Swiss sovereign money referendum and the architecture of money

11 June 2018

The referendum on the Swiss sovereign money initiative (Vollgeldinitiative) of 10 June served as an important reminder that the modalities of the production of money are not set in stone. Its failure should not be seen as confirmation that central banking and money do not require some fundamental rethink. The initiative’s objective to suspend fractional reserve banking and provide central bank money to everyone was not its most radical proposition. It was the legalisation of cryptocurrencies and envisaged money competition. The referendum offered a true change in the architecture of money with likely important broader impulses for the international monetary system.

The sovereign money initiative envisaged to have bank sight deposits fully reserved with central bank money and thereby vest in the central bank the sole ability to create money. This targeted restoring a historical though in many countries controversial objective of centralisation of the production of money that was superseded with the emergence of commercial banks and fractional reserve banking. It would have de facto granted citizens an account with the central bank and proposed the money to be in digital form. The initiative offered private media of exchange like bitcoin and cryptocurrency legal certainty through an amendment of the Swiss constitution. It thus combined centralisation of money creation by the state with competition with private monies.

The history of central banks is one about the organisation of the production of money and direct dealings with the public. The beginnings of the SNB in 1907 followed an acrimonious debate to end the previous decentralised canton-based banks of issue system. Several earlier attempts to establish a central bank were defeated by referenda in 1876, 1880, 1897 attributed in large part to concerns about the undue concentration of monetary power in a single institution. The SNB discounted bills of exchange, the principal central bank instrument during the 19th century, directly with banks and non-banks. In 1913, about half of all deposits at the SNB were with non-banks and private deposits at the SNB increased considerably in times of crisis, for example 90-fold during World War I from 1913 to 1918.

The adoption of digital money would have made Switzerland one of the first countries to offer a central bank issued digital currency. The initiative would have been consistent with the fungibility between coins, notes and central bank reserves that are held in digital form.

The legalisation of private media of exchange would have converted Switzerland in probably the first country where private monies would be subject to constitutional backing. The initiative declared that it aimed to foster competition among monies. This corresponded to Austrian libertarian economist Friedrich Hayek’s idea of money competition based on entry and exit threats as holders of monies would discard monies perceived as unstable thereby giving incentives towards orderly money issuance.

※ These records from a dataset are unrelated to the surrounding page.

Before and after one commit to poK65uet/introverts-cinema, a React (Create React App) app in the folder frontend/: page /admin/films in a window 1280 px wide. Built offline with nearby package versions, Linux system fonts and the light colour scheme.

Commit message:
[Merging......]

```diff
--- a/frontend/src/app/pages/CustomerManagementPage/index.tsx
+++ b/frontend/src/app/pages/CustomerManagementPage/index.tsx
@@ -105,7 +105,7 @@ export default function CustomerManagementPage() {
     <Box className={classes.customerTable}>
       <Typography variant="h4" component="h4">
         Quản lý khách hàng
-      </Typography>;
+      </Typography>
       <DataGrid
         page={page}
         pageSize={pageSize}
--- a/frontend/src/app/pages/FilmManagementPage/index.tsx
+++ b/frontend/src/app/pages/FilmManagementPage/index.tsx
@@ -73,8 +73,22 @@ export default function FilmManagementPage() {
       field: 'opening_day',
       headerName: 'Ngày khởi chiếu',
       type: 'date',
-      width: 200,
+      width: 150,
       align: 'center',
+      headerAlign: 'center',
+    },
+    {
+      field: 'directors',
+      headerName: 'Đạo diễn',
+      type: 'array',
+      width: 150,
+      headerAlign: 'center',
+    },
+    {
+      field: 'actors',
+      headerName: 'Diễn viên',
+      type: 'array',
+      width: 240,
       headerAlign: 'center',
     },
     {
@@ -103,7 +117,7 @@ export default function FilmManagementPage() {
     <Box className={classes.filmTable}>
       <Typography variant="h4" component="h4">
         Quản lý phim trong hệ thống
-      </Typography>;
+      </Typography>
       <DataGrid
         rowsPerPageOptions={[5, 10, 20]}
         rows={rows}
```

The money competition idea projected a new vision about money. While commercial banks are the main producers of money today, deposits cannot serve as media of exchange. The idea of competing official and private monies shifts money competition from commercial bank deposits towards money as medium of exchange where the public would be able to decide between holding different media of exchange to undertake certain or all transactions. It would undoubtedly open proliferation of cryptocurrencies including the possibility for big retailers and other large commercial entities to introduce their own currencies. Switzerland would have become the benchmark for digital currency ecosystems and monetary policy ideas based on money competition.

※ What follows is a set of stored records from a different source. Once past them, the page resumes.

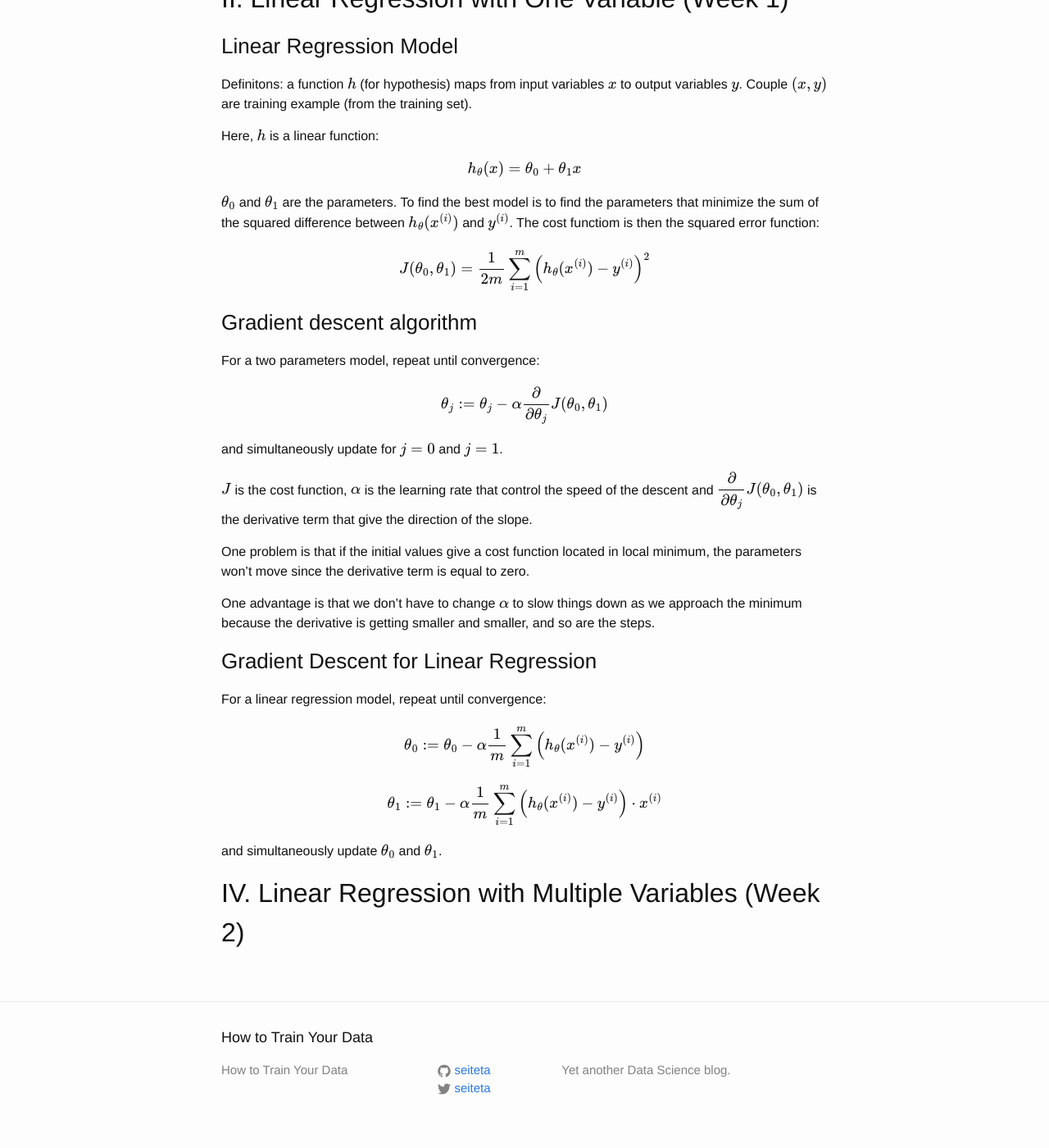
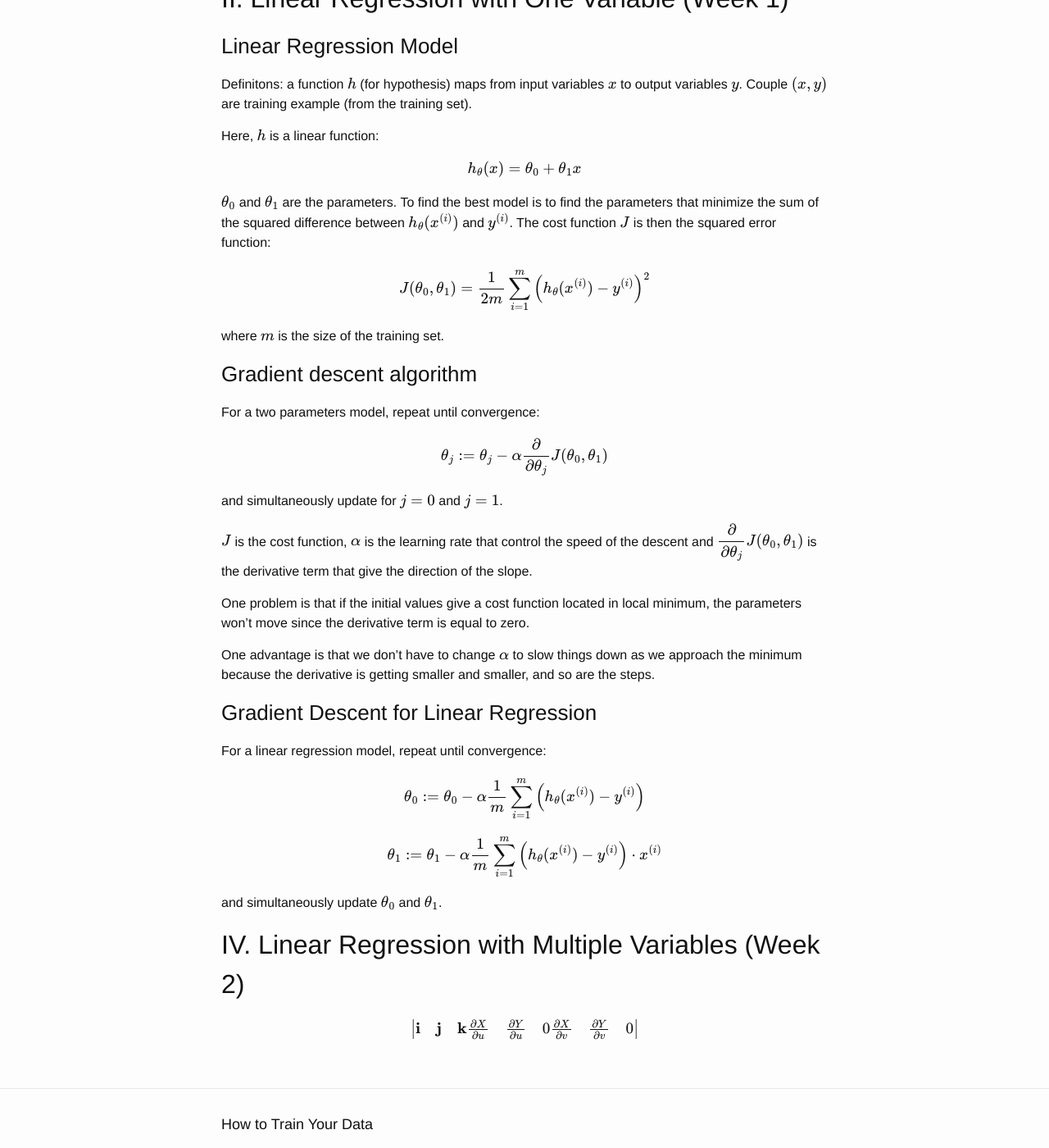
Before and after one commit to seiteta/seiteta.github.io_old, a Jekyll site: the page built from _posts/2014-12-04-machine-learning-notes.md, in a window 1280 px wide and 1400 px high, scrolled down 727 px. Shown: the whole window at 82% size. Built offline with Jekyll 4.4.1, drawn with Linux system fonts in a browser that asks for light colours; formulas are drawn with MathJax 3.

Commit message:
Update 2014-12-04-machine-learning-notes.md

```diff
--- a/_posts/2014-12-04-machine-learning-notes.md
+++ b/_posts/2014-12-04-machine-learning-notes.md
@@ -33,9 +33,11 @@ Here, $$h$$ is a linear function:
 
 $$ h_\theta (x) = \theta_0 + \theta_1 x $$
 
-$$\theta_0$$ and $$\theta_1$$ are the parameters. To find the best model is to find the parameters that minimize the sum of the squared difference between $$h_\theta (x^{(i)})$$ and $$y^{(i)}$$. The cost functiom is then the squared error function:
+$$\theta_0$$ and $$\theta_1$$ are the parameters. To find the best model is to find the parameters that minimize the sum of the squared difference between $$h_\theta (x^{(i)})$$ and $$y^{(i)}$$. The cost function $$J$$ is then the squared error function:
 
 $$J(\theta_0, \theta_1) = \dfrac{1}{2m} \sum_{i=1}^{m} \left(h_\theta (x^{(i)}) - y^{(i)}\right)^2$$
+
+where $$m$$ is the size of the training set.
 
 ### Gradient descent algorithm
 
@@ -62,3 +64,9 @@ $$\theta_1 := \theta_1 - \alpha \dfrac{1}{m} \sum_{i=1}^{m} \left (h_\theta (x^{
 and simultaneously update $$\theta_0$$ and $$\theta_1$$.
 
 ## IV. Linear Regression with Multiple Variables (Week 2)
+
+\begin{vmatrix}
+\mathbf{i} & \mathbf{j} & \mathbf{k} \\
+\frac{\partial X}{\partial u} &  \frac{\partial Y}{\partial u} & 0 \\
+\frac{\partial X}{\partial v} &  \frac{\partial Y}{\partial v} & 0
+\end{vmatrix}
```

The Swiss sovereign money initiative changed debate and perception about money. The dominance of commercial banks, increasing importance of non-bank financial institutions, new financial technology and advent of cryptocurrencies have been changing key conditions for money, monetary stability and monetary policy itself. While the effects of the stated objectives of the initiative remained unclear, the interaction of past and modern concepts confusing and uncertainty of the impact of change probably deterred many from supporting it, it was an early expression of how popular interest could shift the boundaries of the production and allocation of money. The failure of the initiative will unlikely mark the end of a new thinking about the architecture of money.